With winds as high as 105 mph, air travel into and out of South Texas is set to face major disruptions during the storm.
Naturally, it would be wise to avoid flying into Texas this weekend if possible. However, if it’s a necessity, here’s what’s going on.
Since meteorologists expect Harvey to remain somewhat stationary along with the south Texas coast after making landfall near Corpus Christi, secondary airports in the area will bear the brunt of the chaos caused by the storm, FlightAware told Business Insider.
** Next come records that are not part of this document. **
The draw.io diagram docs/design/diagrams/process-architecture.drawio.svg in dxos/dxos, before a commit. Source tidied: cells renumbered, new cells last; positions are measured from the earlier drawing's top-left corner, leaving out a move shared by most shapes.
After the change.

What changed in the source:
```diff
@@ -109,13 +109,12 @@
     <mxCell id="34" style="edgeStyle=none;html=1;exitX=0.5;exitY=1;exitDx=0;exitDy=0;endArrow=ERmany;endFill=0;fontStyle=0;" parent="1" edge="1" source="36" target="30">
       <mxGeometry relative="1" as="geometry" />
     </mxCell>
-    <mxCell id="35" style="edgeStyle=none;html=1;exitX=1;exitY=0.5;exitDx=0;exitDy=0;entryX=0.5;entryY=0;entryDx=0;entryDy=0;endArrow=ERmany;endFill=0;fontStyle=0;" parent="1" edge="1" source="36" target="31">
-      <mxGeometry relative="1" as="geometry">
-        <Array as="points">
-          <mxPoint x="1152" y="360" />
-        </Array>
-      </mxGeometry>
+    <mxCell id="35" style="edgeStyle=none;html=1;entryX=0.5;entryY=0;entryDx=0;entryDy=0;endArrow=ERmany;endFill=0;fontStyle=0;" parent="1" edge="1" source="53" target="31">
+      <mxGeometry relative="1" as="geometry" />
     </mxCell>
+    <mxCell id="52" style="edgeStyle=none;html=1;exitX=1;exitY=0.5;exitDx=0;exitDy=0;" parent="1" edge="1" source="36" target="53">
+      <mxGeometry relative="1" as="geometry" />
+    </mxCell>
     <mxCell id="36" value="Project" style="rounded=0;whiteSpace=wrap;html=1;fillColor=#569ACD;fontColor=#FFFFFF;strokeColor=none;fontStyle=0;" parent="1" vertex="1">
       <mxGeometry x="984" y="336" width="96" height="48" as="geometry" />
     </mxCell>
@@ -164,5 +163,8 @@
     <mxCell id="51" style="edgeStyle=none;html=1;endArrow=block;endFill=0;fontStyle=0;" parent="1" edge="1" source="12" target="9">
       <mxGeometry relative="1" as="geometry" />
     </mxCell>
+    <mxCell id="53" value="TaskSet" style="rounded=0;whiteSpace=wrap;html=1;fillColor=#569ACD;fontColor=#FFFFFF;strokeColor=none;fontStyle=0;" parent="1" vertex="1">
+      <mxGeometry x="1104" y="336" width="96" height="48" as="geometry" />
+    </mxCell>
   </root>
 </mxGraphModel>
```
As expected, Corpus Christi International Airport has been shut down and is not expected to reopen until Monday, Southwest Airlines told Business Insider. Valley International Airport in Harlingen, Texas will close this afternoon and reopen on Sunday, the airline said. San Antonio International is operating with delays and reduced service but will be open this weekend.
The only major airports expected to face Harvey’s fury directly will be Houston’s George Bush Intercontinental and Hobby Airports. Both airports will be subject to significant flight delays and cancellations. However, they are expected to remain open.
The majority of flights at these airports are operated by United and Southwest.
Southwest Airlines said in a statement that it is monitoring the storm and will make flight adjustments where needed. So far, about 120 flights have been canceled, the airline said.
Southwest is offering extra flexibility for flights changes for those travelling between Friday and Monday from Austin, Corpus Christi, Houston-Hobby, Harlingen, and San Antonio airports. Details can be found on Southwest.com.
In an email to Business Insider, a United spokesman said that they are also monitoring the situation and that they have waiver policies in place for those travelling through the affected areas. So far, about 25 United flights have been canceled because of the storm, however, the spokesman said that number will likely change over the weekend.
Customers can visit United.com or download the mobile app for the latest updates and developments.
United is also repositioning aircraft and bringing in more customer service agents and ramp workers to help make sure the airline has the resources it needs during and after the storm.
If you have flights booked for travel to and from Texas, virtually all major airlines are currently offering travel waivers that will allow you to alter your reservation for free.
Click here for United’s travel waiver information.
Click here for Southwest’s travel waiver information.
Click here for Delta’s travel waiver information.
Click here for American’s travel waiver information.
Click here for JetBlue’s travel waiver information.
Click here for Alaska Air’s travel waiver information.
Click here for Frontier’s travel waiver information.
Click here for Spirit’s travel waiver information.